→ **Work order**: Where a line of the material includes the string "getElementById", copy that line.

╭─ Data listing

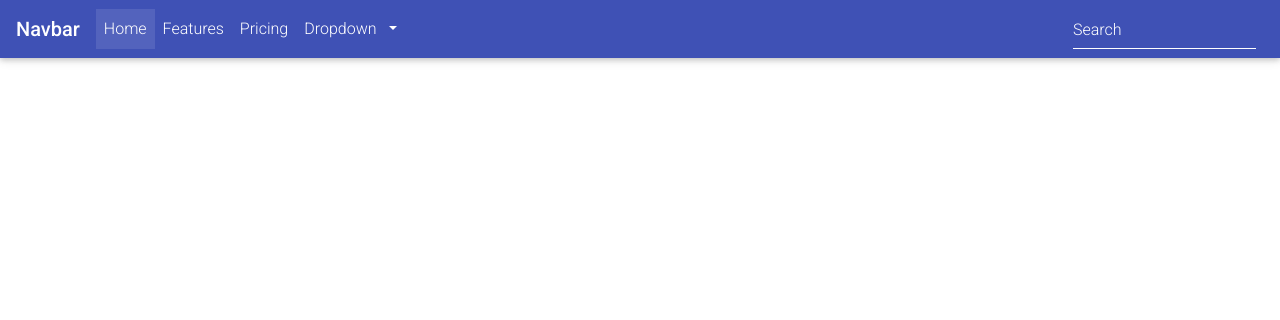
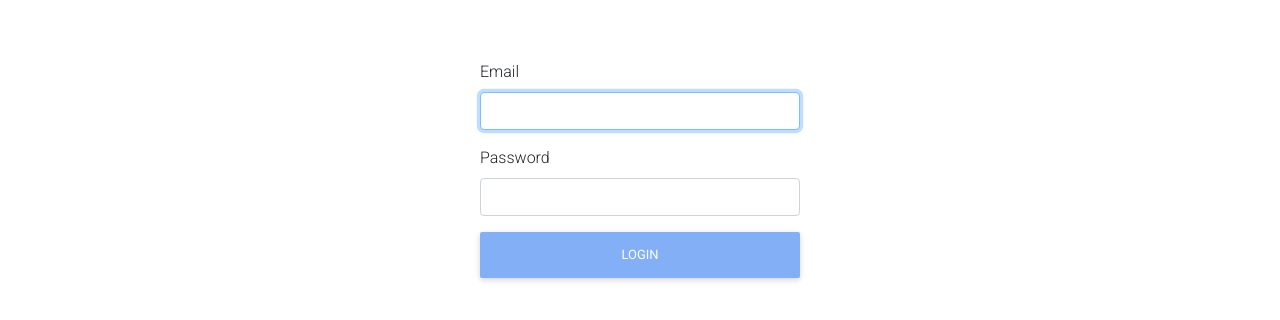
Before and after one commit to dicarrara/client_project3, a React (Create React App) app: page / in a window 1280 px wide. Shown: the top 320 px of the page. Built offline with nearby package versions, Linux system fonts and the light colour scheme.

Commit message:
build log in form

```diff
--- a/package.json
+++ b/package.json
@@ -4,14 +4,17 @@
   "private": true,
   "homepage": "https://dicarrara.github.io/client_project3/",
   "dependencies": {
+    "axios": "^0.19.0",
     "bootstrap": "^4.3.1",
     "gh-pages": "^2.0.1",
+    "material-ui": "^0.20.2",
     "mdbreact": "^4.18.1",
     "react": "^16.8.6",
     "react-bootstrap": "^1.0.0-beta.10",
     "react-dom": "^16.8.6",
     "react-router-dom": "^5.0.1",
-    "react-scripts": "3.0.1"
+    "react-scripts": "3.0.1",
+    "react-tap-event-plugin": "^3.0.3"
   },
   "scripts": {
     "start": "react-scripts start",
--- /dev/null
+++ b/src/Login.css
@@ -0,0 +1,10 @@
+@media all and (min-width: 480px) {
+    .Login {
+      padding: 60px 0;
+    }
+
+    .Login form {
+      margin: 0 auto;
+      max-width: 320px;
+    }
+  }
--- /dev/null
+++ b/src/LoginScreen.js
@@ -0,0 +1,62 @@
+import React, { Component } from "react";
+import { Button, FormGroup, FormControl, FormLabel } from "react-bootstrap";
+import "./Login.css";
+
+export default class Login extends Component {
+  constructor(props) {
+    super(props);
+
+    this.state = {
+      email: "",
+      password: ""
+    };
+  }
+
+  validateForm() {
+    return this.state.email.length > 0 && this.state.password.length > 0;
+  }
+
+  handleChange = event => {
+    this.setState({
+      [event.target.id]: event.target.value
+    });
+  }
+
+  handleSubmit = event => {
+    event.preventDefault();
+  }
+
+  render() {
+    return (
+      <div className="Login">
+        <form onSubmit={this.handleSubmit}>
+          <FormGroup controlId="email" bsSize="large">
+            <FormLabel>Email</FormLabel>
+            <FormControl
+              autoFocus
+              type="email"
+              value={this.state.email}
+              onChange={this.handleChange}
+            />
+          </FormGroup>
+          <FormGroup controlId="password" bsSize="large">
+            <FormLabel>Password</FormLabel>
+            <FormControl
+              value={this.state.password}
+              onChange={this.handleChange}
+              type="password"
+            />
+          </FormGroup>
+          <Button
+            block
+            bsSize="large"
+            disabled={!this.validateForm()}
+            type="submit"
+          >
+            Login
+          </Button>
+        </form>
+      </div>
+    );
+  }
+}
--- a/src/index.js
+++ b/src/index.js
@@ -1,13 +1,14 @@
 import React from 'react';
 import ReactDOM from 'react-dom';
 import './index.css';
-import App from './App';
+import LoginScreen from "./LoginScreen"
+// import App from './App';
 import * as serviceWorker from './serviceWorker';
 import '@fortawesome/fontawesome-free/css/all.min.css';
 import 'bootstrap-css-only/css/bootstrap.min.css';
 import 'mdbreact/dist/css/mdb.css';
 
-ReactDOM.render(<App />, document.getElementById('root'));
+ReactDOM.render(<LoginScreen />, document.getElementById('root'));
 
 // If you want your app to work offline and load faster, you can change
 // unregister() to register() below. Note this comes with some pitfalls.
```
Also changed, not shown: 1 other file (tests, documents, lock files or other folders).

╰─

→ **Answer to this problem**:
-ReactDOM.render(<App />, document.getElementById('root'));
+ReactDOM.render(<LoginScreen />, document.getElementById('root'));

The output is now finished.